TASK GOAL:
Copy every line of the following data that includes the string "Churn".

AVAILABLE DATA:
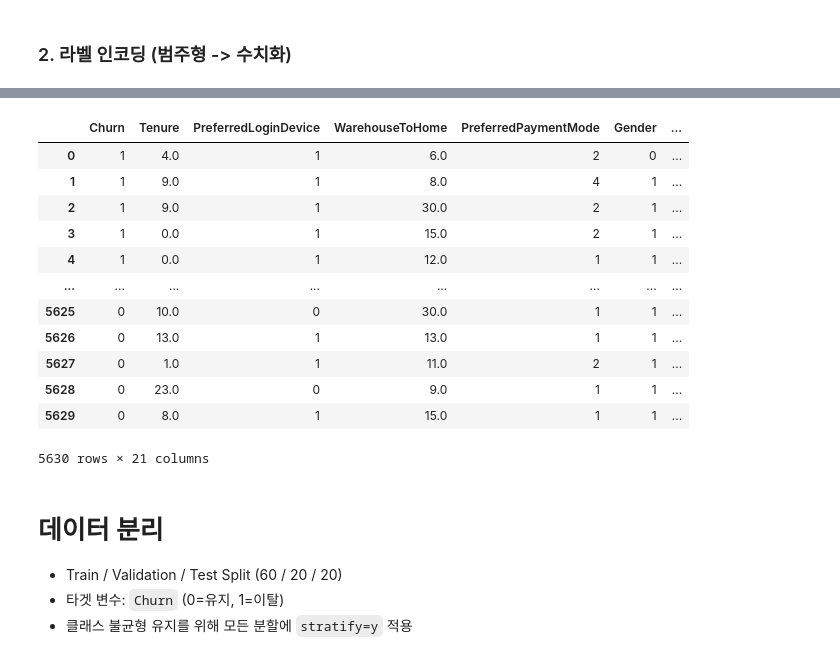
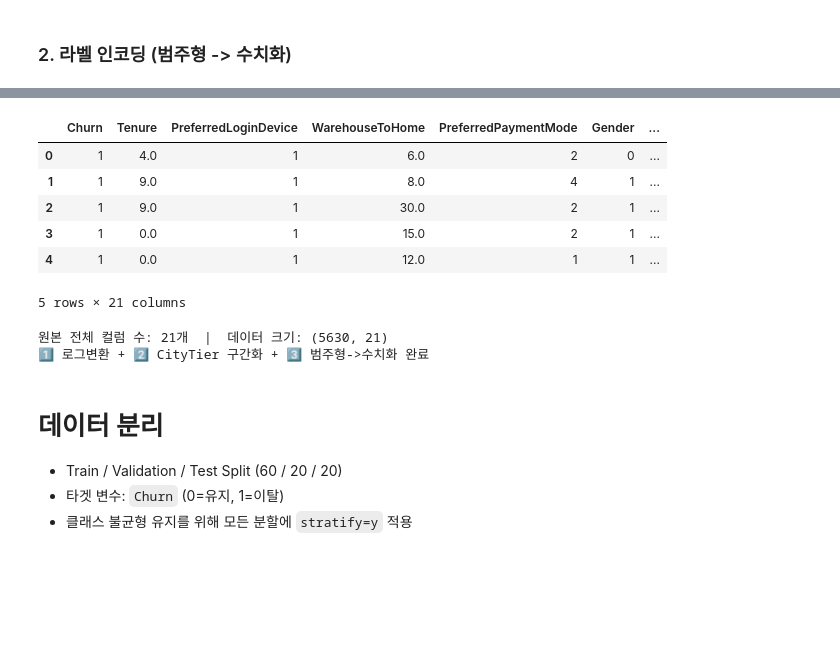
Before and after one commit to SKNETWORKS-FAMILY-AICAMP/SKN28-2nd-4Team, a Jupyter notebook: back_research/전하영/notebooks/Preprocessing.ipynb, the cells around one changed output, grey strips where cells are left out. Cells and saved outputs as stored; diff of their text form; code cells hidden in the pictures; blank space fills up the shorter version.

```diff
--- a/back_research/전하영/notebooks/Preprocessing.ipynb
+++ b/back_research/전하영/notebooks/Preprocessing.ipynb
@@ -579,9 +592,9 @@ for col in num_cols:
         '이상치 수'        : n_out,
         '비율(%)'         : f"{n_out / len(df) * 100:.2f}%",
         '정상 하한(Lower)' : round(lower, 2),
-        '최솟값'           : df[col].min(),
+        '최솟값(min)'           : df[col].min(),
         '정상 상한(Upper)' : round(upper, 2),
-        '최댓값'           : df[col].max()
+        '최댓값(max)'           : df[col].max()
     })
 
     if abs(diff) > 0.05:
@@ -693,11 +706,12 @@ for i, col in enumerate(num_cols):
     corr_v = corr_vals[col]
     ax.set_title(f"{col}\nCorr={corr_v:+.3f} | 이상치 {info['n_out']}개({info['pct']}%)",
                  fontsize=10, fontweight="bold")
+    ax.set_xlabel("Churn")
     ax.grid(axis="y", alpha=0.25)
 
 for j in range(len(num_cols), len(axes_flat)):
     axes_flat[j].set_visible(False)
 
-plt.tight_layout(rect=[0, 0, 1, 0.97])
+plt.tight_layout(rect=[0, 0, 1, 0.97],pad=3.0)
 plt.show()
 # %% [output]
@@ -923,19 +932,17 @@ for col, mapping in encoding_map.items():
 # %%
-df_encoded
+display(df_encoded.head())
+print(f"원본 전체 컬럼 수: {df_encoded.shape[1]}개  |  데이터 크기: {df_encoded.shape}")
+print("1️⃣ 로그변환 + 2️⃣ CityTier 구간화 + 3️⃣ 범주형->수치화 완료")
 # %% [output]
 |  | Churn | Tenure | PreferredLoginDevice | WarehouseToHome | PreferredPaymentMode | Gender | ... |
 | 0 | 1 | 4.0 | 1 | 6.0 | 2 | 0 | ... |
 | 1 | 1 | 9.0 | 1 | 8.0 | 4 | 1 | ... |
 | 2 | 1 | 9.0 | 1 | 30.0 | 2 | 1 | ... |
 | 3 | 1 | 0.0 | 1 | 15.0 | 2 | 1 | ... |
 | 4 | 1 | 0.0 | 1 | 12.0 | 1 | 1 | ... |
-| ... | ... | ... | ... | ... | ... | ... | ... |
-| 5625 | 0 | 10.0 | 0 | 30.0 | 1 | 1 | ... |
-| 5626 | 0 | 13.0 | 1 | 13.0 | 1 | 1 | ... |
-| 5627 | 0 | 1.0 | 1 | 11.0 | 2 | 1 | ... |
-| 5628 | 0 | 23.0 | 0 | 9.0 | 1 | 1 | ... |
-| 5629 | 0 | 8.0 | 1 | 15.0 | 1 | 1 | ... |
-5630 rows × 21 columns
+5 rows × 21 columns
+원본 전체 컬럼 수: 21개  |  데이터 크기: (5630, 21)
+1️⃣ 로그변환 + 2️⃣ CityTier 구간화 + 3️⃣ 범주형->수치화 완료
 # %% [markdown]
 # 데이터 분리
 
```
Also changed, not shown: parts of 36 cells of this notebook.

RESULT OF THIS TASK:
+    ax.set_xlabel("Churn")
 |  | Churn | Tenure | PreferredLoginDevice | WarehouseToHome | PreferredPaymentMode | Gender | ... |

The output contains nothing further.